Stephen Rea went much further in his reaction to the critique. Rea barely referred to the film, placing two feet firmly in political waters when criticising those who had critiqued Jordan’s work. With regard to the political concerns of some commentators, he bluntly rebuffed:
It’s like their ashamed of what their grandparents did. Fuck them. I hate them because they have inordinate influence. For some reason nowadays it’s meant to be terrible to be a nationalist and not to be a unionist. The nationalists have made huge steps away from their traditional position but the unionists haven’t. And still everybody is meant to think that the PUP and David Ervine are delightful human beings. It’s a load of balls.
For his part, Liam Neeson seemed to have tired of the controversy. He was taken seriously ill after the premiere in Venice and reportedly looked tired and pale during premieres in Cork and Dublin. Addressing the political controversy that had raged around the film, Neeson seemed disappointed and resigned to the fact that his work would not be credited by all:
It’s a real mixed bag of emotions, in a way I’m kissing Michael Collins goodbye … It’s funny I was really looking forward to coming over here … But now I feel as if everyone wants you to be a politician and a diplomat and to solve every problem in Europe, when all you want to say is that it’s a movie and that hopefully it’s entertainment.
In the end the controversy surrounding the film seemed to emanate in large part from people straying into territory in which they could not claim expertise. Historians were suddenly film critics or politicians. Film makers were historians, and journalists were film makers and historians. In a democratic and free society, citizens are allowed to express opinions on subject matters where they cannot claim expertise. It is for that society to decide how much weight it attaches to such in-expert opinions. Regardless of its detractors the movie succeeded where it matters most, at the box office and became Irelands highest grossing film ever on its release here, making over four million pounds.

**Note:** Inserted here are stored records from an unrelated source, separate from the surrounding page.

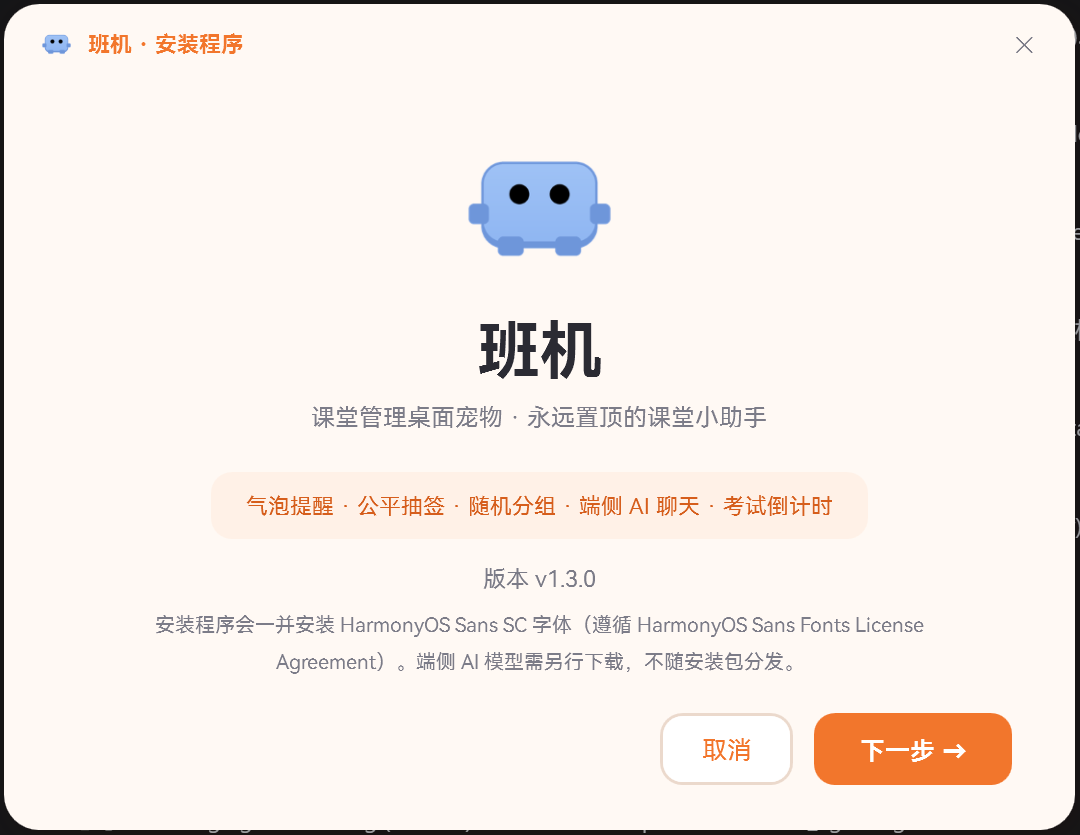
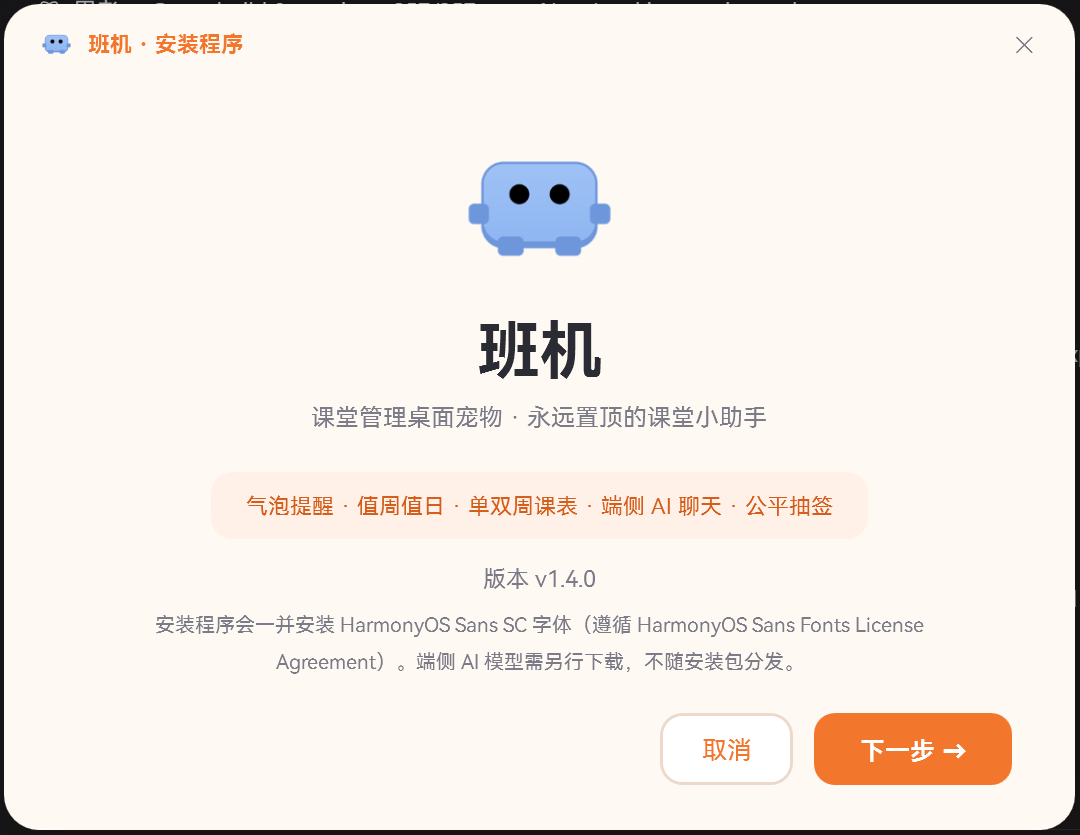
release: v1.4.0（值周/值日、单双周课表、AI 联动、随包 VC++ 运行库）

Changed region(s): [[0.3361, 0.5916, 0.7944, 0.6228], [0.5194, 0.685, 0.55, 0.7162]]

diff --git a/RELEASE_NOTES-v1.4.0.md b/RELEASE_NOTES-v1.4.0.md
@@ -59,8 +59,8 @@
 
 | 文件 | 说明 |
 | --- | --- |
-| `Banji-Setup-1.4.0.exe` | 安装程序（约 213MB，无需管理员权限） |
-| `Banji-Portable-1.4.0.zip` | 免安装便携版（解压即用） |
+| `Banji-Setup-1.4.0.exe` | 安装程序（约 215MB，无需管理员权限） |
+| `Banji-Portable-1.4.0.zip` | 免安装便携版（约 103MB，解压即用） |
 | `README.md` | 完整使用说明 |
 | `RELEASE_NOTES-v1.4.0.md` | 本发布说明 |
 | `LICENSE.txt` | 鸿蒙字体许可证 |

While there is some artistic licence taken and some historical inaccuracies for the majority of people it is accepted for what it is, a Hollywood movie. For us at Michael Collins House, it is a double edged sword. The film makes the story of Michael Collins accessible to a wide and international audience and creates further interest in the topic but we do find ourselves often attempting to correct the skewed narrative which has been accepted as gospel by some. The story of Michael Collins and what he achieved in his short lifetime is something which could never be accurately simplified into a traditional 90min screen play but nonetheless forms the bases for an entertaining movie ‘based on a true story’.

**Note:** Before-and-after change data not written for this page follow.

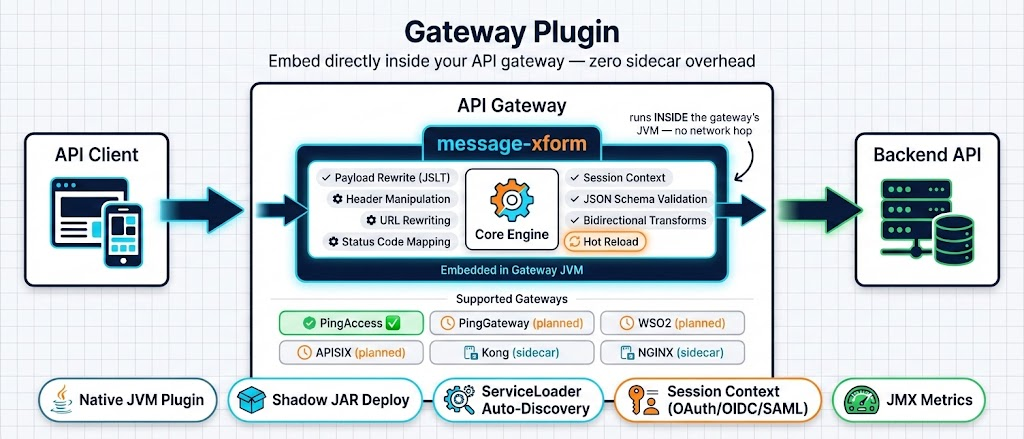
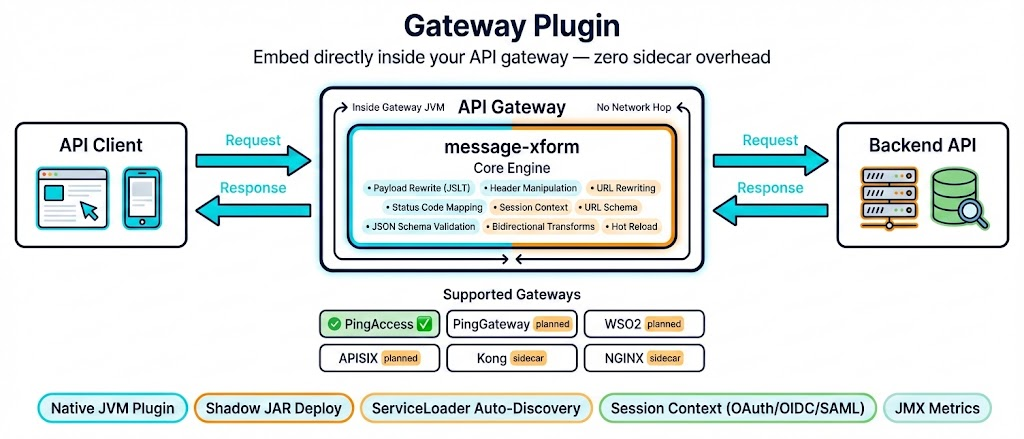
docs: refine README content and update image assets

diff --git a/README.md b/README.md
@@ -1,79 +1,15 @@
 # message-xform
 
-**Payload & Header Transformation Engine for API Gateways**
+**Declarative HTTP Message Transformation Engine**
 
-Transform HTTP message payloads and headers declaratively — no code changes per API.
-Deploy as a **standalone reverse proxy** or embed as a **plugin** in your existing API gateway.
-
----
-
-## What is message-xform?
-
-message-xform is a **gateway-agnostic transformation engine** that rewrites HTTP request and response messages based on declarative YAML configuration. It sits between your clients and backend APIs, transforming JSON payloads, manipulating headers, rewriting URLs, and mapping status codes — all without touching application code.
-
-**The problem it solves:** API gateways often need to transform messages between different formats — legacy systems speaking one schema, modern APIs expecting another, headers that need to be promoted into payloads or vice versa. Instead of writing custom code for each gateway product, message-xform provides a **single transformation engine** that works across all of them.
-
----
-
-### 🔀 Standalone Reverse Proxy
-
-<p align="center">
-  <img src="docs/images/standalone-proxy.png" alt="message-xform standalone reverse proxy — API client to proxy to backend API" width="720">
-</p>
-
-Run message-xform as an **independent HTTP proxy** with zero external dependencies. Ideal for:
-
-- **Development & testing** — validate transforms locally before deploying to a gateway
-- **Kubernetes sidecar** — run alongside your backend in the same pod
-- **Gateway-free environments** — when you don't need a full API gateway
-
-**Key features:**
-- Docker image (~100 MB) with multi-stage build
-- Java 21 virtual threads for high-concurrency request handling
-- TLS termination (inbound + outbound) with mTLS support
-- Environment variable overrides for all configuration
-- Health (`/health`) and readiness (`/ready`) endpoints
-- Hot reload via file watcher + admin API (`POST /admin/reload`)
-- Connection pooling with configurable timeouts
-
-```bash
-# Quick start with Docker
-docker run -v ./specs:/specs -v ./config.yaml:/config.yaml \
-  -p 8080:8080 message-xform-proxy
-
-# Or run directly with Java 21
-java -jar message-xform-proxy.jar
-```
-
-### 🔌 Gateway Plugin
-
-<p align="center">
-  <img src="docs/images/gateway-plugin.png" alt="message-xform gateway plugin — API client to gateway with embedded engine to backend API" width="720">
-</p>
-
-Embed message-xform **directly into your existing API gateway** as a native plugin, rule, or filter. The core engine runs inside the gateway's JVM — no network hop, no sidecar overhead.
-
-**Supported gateways:**
-
-| Gateway | Integration Model | Status |
-|---------|-------------------|--------|
-| **Standalone Proxy** | Embedded HTTP proxy (Javalin/Jetty) | ✅ Complete |
-| **PingAccess** | Java plugin via `AsyncRuleInterceptor` SPI | ✅ Complete |
-| **PingGateway** | Java/Groovy filter chain | 🔲 Planned |
-| **WSO2 API Manager** | Java extension API | 🔲 Planned |
-| **Apache APISIX** | Java Plugin Runner | 🔲 Planned |
-| **Kong** | Sidecar proxy (Lua ecosystem) | 🔲 Planned |
-| **NGINX** | Sidecar proxy (njs/C ecosystem) | 🔲 Planned |
-
-> Gateways with a **Java runtime** support direct JVM integration — the core engine runs natively inside the gateway.
-> Non-Java gateways use a **sidecar pattern** — the standalone proxy runs alongside the gateway, which proxies through it.
+Rewrite JSON payloads, manipulate headers, map status codes, rewrite URLs, and access session context — all from YAML configuration, no code changes per API. Transformations work **across layers**: promote a payload field into a header, inject session claims into the request body, derive a URL path from body content, or any combination. Deploy as a **standalone reverse proxy** or embed as a **plugin** in your existing API gateway.
 
 ---
 
 ## What Can It Transform?
 
 <p align="center">
-  <img src="docs/images/transform-pipeline.png" alt="message-xform transformation pipeline — body, headers, status, URL rewriting" width="720">
+  <img src="docs/images/transform-pipeline.png" alt="message-xform transformation pipeline — body, headers, status, URL rewriting, session context" width="720">
 </p>
 
 message-xform operates on **every layer** of an HTTP message:
@@ -175,6 +111,63 @@ transform:
 - **API versioning** — transform v1 payloads to v2 format (and back) using bidirectional specs, enabling gradual client migration
 - **Polymorphic endpoint rectification** — decompose dispatch-style endpoints (`POST /api?action=delete`) into RESTful resources (`DELETE /api/users/{id}`) via URL rewriting and method mapping
 - **Header-based routing enrichment** — promote payload fields to headers (e.g., extract a tenant ID from the body into `X-Tenant-ID`) for downstream routing decisions
+
+---
+
+## Deployment Modes
+
+### 🔀 Standalone Reverse Proxy
+
+<p align="center">
+  <img src="docs/images/standalone-proxy.png" alt="message-xform standalone reverse proxy — API client to proxy to backend API" width="720">
+</p>
+
+Run message-xform as an **independent HTTP proxy** with zero external dependencies. Ideal for:
+
+- **Development & testing** — validate transforms locally before deploying to a gateway
+- **Kubernetes sidecar** — run alongside your backend in the same pod
+- **Gateway-free environments** — when you don't need a full API gateway
+
+**Key features:**
+- Docker image (~100 MB) with multi-stage build
+- Java 21 virtual threads for high-concurrency request handling
+- TLS termination (inbound + outbound) with mTLS support
+- Environment variable overrides for all configuration
+- Health (`/health`) and readiness (`/ready`) endpoints
+- Hot reload via file watcher + admin API (`POST /admin/reload`)
+- Connection pooling with configurable timeouts
+
+```bash
+# Quick start with Docker
+docker run -v ./specs:/specs -v ./config.yaml:/config.yaml \
+  -p 8080:8080 message-xform-proxy
+
+# Or run directly with Java 21
+java -jar message-xform-proxy.jar
+```
+
+### 🔌 Gateway Plugin
+
+<p align="center">
+  <img src="docs/images/gateway-plugin.png" alt="message-xform gateway plugin — API client to gateway with embedded engine to backend API" width="720">
+</p>
+
+Embed message-xform **directly into your existing API gateway** as a native plugin, rule, or filter. The core engine runs inside the gateway's JVM — no network hop, no sidecar overhead.
+
+**Supported gateways:**
+
+| Gateway | Integration Model | Status |
+|---------|-------------------|--------|
+| **Standalone Proxy** | Embedded HTTP proxy (Javalin/Jetty) | ✅ Complete |
+| **PingAccess** | Java plugin via `AsyncRuleInterceptor` SPI | ✅ Complete |
+| **PingGateway** | Java/Groovy filter chain | 🔲 Planned |
+| **WSO2 API Manager** | Java extension API | 🔲 Planned |
+| **Apache APISIX** | Java Plugin Runner | 🔲 Planned |
+| **Kong** | Sidecar proxy (Lua ecosystem) | 🔲 Planned |
+| **NGINX** | Sidecar proxy (njs/C ecosystem) | 🔲 Planned |
+
+> Gateways with a **Java runtime** support direct JVM integration — the core engine runs natively inside the gateway.
+> Non-Java gateways use a **sidecar pattern** — the standalone proxy runs alongside the gateway, which proxies through it.
 
 ---
 

diff --git a/docs/images/image-prompts.md b/docs/images/image-prompts.md
@@ -18,8 +18,10 @@ Technical infographic for an open-source project called "message-xform" — the 
 A horizontal flow from left to right:
 
 1. "API Client" box on the left (with a browser/app icon)
-2. Arrow flowing into a large, prominently glowing "message-xform Proxy" box in the center. Inside this box, show the Core Engine as a contained component with these capability labels arranged neatly: "Payload Rewrite (JSLT)" · "Header Manipulation" · "URL Rewriting" · "Status Code Mapping" · "Session Context" · "JSON Schema Validation" · "Bidirectional Transforms" · "Hot Reload"
-3. Arrow flowing out to a "Backend API" box on the right (with a server/database icon)
+2. BIDIRECTIONAL arrows (double-headed or opposing arrow pairs) connecting to a large, prominently glowing "message-xform Proxy" box in the center. Inside this box, show the Core Engine as a contained component with these capability labels arranged neatly: "Payload Rewrite (JSLT)" · "Header Manipulation" · "URL Rewriting" · "Status Code Mapping" · "Session Context" · "JSON Schema Validation" · "Bidirectional Transforms" · "Hot Reload"
+3. BIDIRECTIONAL arrows connecting to a "Backend API" box on the right (with a server/database icon)
+
+The arrows MUST show traffic flowing in BOTH directions — requests flowing right AND responses flowing left. This is a bidirectional proxy.
 
 Below the proxy box, show two rows of deployment context:
 - Row 1: Docker whale icon + Kubernetes helm icon + "Java 21" badge
@@ -49,8 +51,10 @@ Technical infographic for an open-source project called "message-xform" — the 
 A horizontal flow from left to right:
 
 1. "API Client" box on the left (with a browser/app icon)
-2. Arrow flowing into a large "API Gateway" box in the center. Inside this gateway box, show a smaller embedded "message-xform" component containing the Core Engine. The Core Engine shows capability labels: "Payload Rewrite (JSLT)" · "Header Manipulation" · "URL Rewriting" · "Status Code Mapping" · "Session Context" · "JSON Schema Validation" · "Bidirectional Transforms" · "Hot Reload". The gateway box surrounds the engine, showing that message-xform runs INSIDE the gateway's JVM — no network hop.
-3. Arrow flowing out to a "Backend API" box on the right (with a server/database icon)
+2. BIDIRECTIONAL arrows (double-headed or opposing arrow pairs) connecting to a large "API Gateway" box in the center. Inside this gateway box, show a smaller embedded "message-xform" component containing the Core Engine. The Core Engine shows capability labels: "Payload Rewrite (JSLT)" · "Header Manipulation" · "URL Rewriting" · "Status Code Mapping" · "Session Context" · "JSON Schema Validation" · "Bidirectional Transforms" · "Hot Reload". The gateway box surrounds the engine, showing that message-xform runs INSIDE the gateway's JVM — no network hop.
+3. BIDIRECTIONAL arrows connecting to a "Backend API" box on the right (with a server/database icon)
+
+The arrows MUST show traffic flowing in BOTH directions — requests flowing right AND responses flowing left through the gateway.
 
 Below the gateway box, show supported gateways in a grid with status badges:
 - "PingAccess ✅" (complete, highlighted in green)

 The Examiner, 5 February 1996.
 The Cork Examiner, 17 January 1996. See also; See also; The Sunday Times, 14 January 1996.
 Sunday Tribune, 1 September 1996.
 Ibid. Collins’s statement is debateable as the film certainly illustrates a political campaign taking place in the wake of the 1916 Rising, and before the meetings of the Cabinet.
 Irish Independent, 7 November 1996. Bew’s central argument was that the use of a phrase like ‘take the gun out of Irish politics’ and the insertion of a car bomb scene, were not historically accurate and framed a deliberate attempt to frame a historical narrative in a contemporary context.
 Irish Independent, 19 October 1996.
 Dudley Edwards assertion that the rising was unpopular in 1916 has of course been challenged (by Joe Lee with reference to the provincial media and the route marches of the 1916 prisoners through heavily Unionist parts of Dublin.
 Irish Independent, 7 November 1996
 The Examiner, 30 August 1996. Evening Herald (Time Out), 7 November 1996.
 Sunday Tribune, 1 September 1996.
 Evening Herald (Time Out), 7 November 1996.